The ability of scientists to communicate the value of their work is a skill particularly challenging for experts in some specialized fields. To explain the complexities of your work in a way that is clear enough for the layperson to understand requires a considerable amount of empathy for your listener, and quite often a shift in mindset. When scientists speak to fellow scientists and share data, they expect the other scientists to think critically about the information and its limitations. Through their conversations, they continually challenge the science and push it forward. But when nonscientists listen to a scientist, they are trying to comprehend the information and figure out how it applies to them and their situation.
Scientists who cannot describe their research in a meaningful context for their listeners face true limitations: how will they explain its significance and how does it translate into value in the workplace? It can take a fair amount of effort for scientists to “switch gears” and think about the perspectives of nonscientists, think about how much the public comprehends, adapt their explanations, and ultimately begin communicating in terms that resonate for laypeople. Learning how to communicate with the broader public is an active skill that I work on with many clients, helping them learn how to distill complex ideas into what is most important for their audience, while not oversimplifying or coming across as too negative and unwilling to engage.

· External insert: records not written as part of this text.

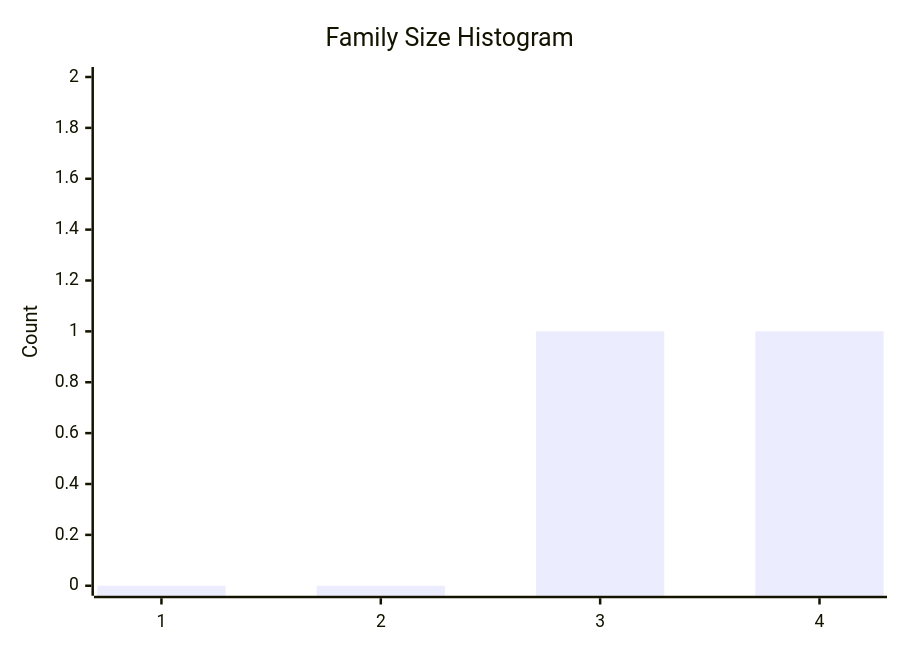
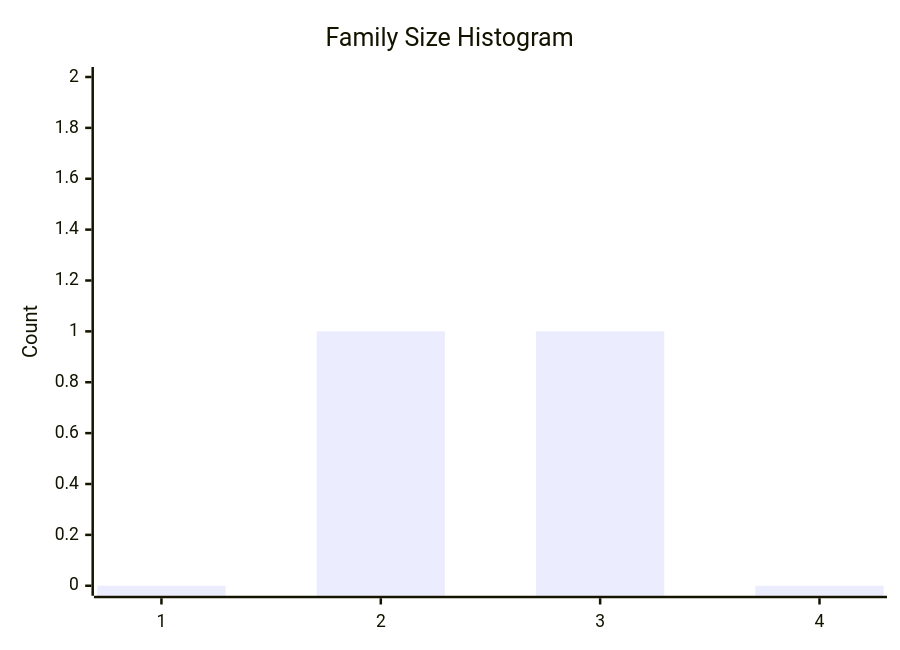
Before and after one commit to dhagan-va/intern-2025: the fifth of 10 diagrams in test-tools/DataGen/src/Statistics_Visualizer.md, drawn with Mermaid. The commit also changed other lines of this file and 5 other files, not shown here.

````diff
--- a/test-tools/DataGen/src/Statistics_Visualizer.md
+++ b/test-tools/DataGen/src/Statistics_Visualizer.md
@@ -57,7 +58,7 @@
 ```mermaid
 xychart-beta
     title "Family Size Histogram"
     x-axis ["1", "2", "3", "4"]
     y-axis "Count" 0 --> 2
-    bar [0, 0, 1, 1]
+    bar [0, 1, 1, 0]
 ```
````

Creating a Shared Vision
Creating and communicating a vision may feel like an uncertain and ambiguous task to many scientists, but having this shared vision is foundational to effective leadership and a successful outcome. It is important to understand the real challenges you are faced with, the changes you want to see, and then articulate this understanding and your needs. Without this clarity, it is hard to sustain your team’s motivation to achieve its research goals. Also, it is easy to get wrapped up in just making minor contributions to the bigger research picture without ever owning it. You must own your vision, commit to it, be responsible for it, and believe that it is achievable. By creating this vision and clearly expressing it, you make it possible for others to share it, align with its goals, and commit to achieving the vision with you.
Enhancing these four essential skills is critical for your success as a scientist and for the success of your team. Further developing these skills can open you up to opportunities that were not accessible before and will support your journey as a leader. For me, personally, I envision a future with more influential STEM leaders. Toward that end, I will continue to create resources to support and empower scientists on their leadership journeys to create a better world and I ask you to join me.
About the author: The principal and founder of Hart & Chin Associates, LLC, AWIS member Juliet Hart is uniquely focused on providing professional development for scientists. Using the combination of her experiences in scientific research and learning and development, she delivers innovative tools and strategic solutions that address the multitude of challenges that exist for professional scientists and their organizations.